--- RECORDS FOR PROCESSING ---
>>>
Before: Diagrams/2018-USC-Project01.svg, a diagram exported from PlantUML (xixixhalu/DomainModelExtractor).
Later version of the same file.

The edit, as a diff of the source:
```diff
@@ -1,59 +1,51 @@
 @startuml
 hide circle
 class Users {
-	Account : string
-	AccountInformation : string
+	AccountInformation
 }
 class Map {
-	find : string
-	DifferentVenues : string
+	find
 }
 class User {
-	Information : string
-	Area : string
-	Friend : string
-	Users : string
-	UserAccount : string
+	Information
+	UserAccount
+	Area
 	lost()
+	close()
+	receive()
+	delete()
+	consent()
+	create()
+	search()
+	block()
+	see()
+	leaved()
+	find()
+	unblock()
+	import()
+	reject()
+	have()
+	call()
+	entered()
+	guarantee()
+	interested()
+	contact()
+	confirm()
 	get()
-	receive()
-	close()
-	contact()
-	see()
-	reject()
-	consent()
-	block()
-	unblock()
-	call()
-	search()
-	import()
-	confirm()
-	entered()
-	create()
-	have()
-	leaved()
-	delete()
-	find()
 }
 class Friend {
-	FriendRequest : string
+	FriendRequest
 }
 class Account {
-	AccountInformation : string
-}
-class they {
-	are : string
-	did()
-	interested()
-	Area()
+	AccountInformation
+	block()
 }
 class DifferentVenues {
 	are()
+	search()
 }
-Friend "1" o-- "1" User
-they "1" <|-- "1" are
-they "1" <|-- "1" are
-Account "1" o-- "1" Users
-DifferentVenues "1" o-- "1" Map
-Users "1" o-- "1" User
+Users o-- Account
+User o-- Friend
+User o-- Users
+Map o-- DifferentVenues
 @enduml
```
<<<
--- ACTIVITY ---
Output the data in full, exactly as it stands.

--- ANSWER SPACE ---
Before: Diagrams/2018-USC-Project01.svg, a diagram exported from PlantUML (xixixhalu/DomainModelExtractor).
Later version of the same file.

The edit, as a diff of the source:
```diff
@@ -1,59 +1,51 @@
 @startuml
 hide circle
 class Users {
-	Account : string
-	AccountInformation : string
+	AccountInformation
 }
 class Map {
-	find : string
-	DifferentVenues : string
+	find
 }
 class User {
-	Information : string
-	Area : string
-	Friend : string
-	Users : string
-	UserAccount : string
+	Information
+	UserAccount
+	Area
 	lost()
+	close()
+	receive()
+	delete()
+	consent()
+	create()
+	search()
+	block()
+	see()
+	leaved()
+	find()
+	unblock()
+	import()
+	reject()
+	have()
+	call()
+	entered()
+	guarantee()
+	interested()
+	contact()
+	confirm()
 	get()
-	receive()
-	close()
-	contact()
-	see()
-	reject()
-	consent()
-	block()
-	unblock()
-	call()
-	search()
-	import()
-	confirm()
-	entered()
-	create()
-	have()
-	leaved()
-	delete()
-	find()
 }
 class Friend {
-	FriendRequest : string
+	FriendRequest
 }
 class Account {
-	AccountInformation : string
-}
-class they {
-	are : string
-	did()
-	interested()
-	Area()
+	AccountInformation
+	block()
 }
 class DifferentVenues {
 	are()
+	search()
 }
-Friend "1" o-- "1" User
-they "1" <|-- "1" are
-they "1" <|-- "1" are
-Account "1" o-- "1" Users
-DifferentVenues "1" o-- "1" Map
-Users "1" o-- "1" User
+Users o-- Account
+User o-- Friend
+User o-- Users
+Map o-- DifferentVenues
 @enduml
```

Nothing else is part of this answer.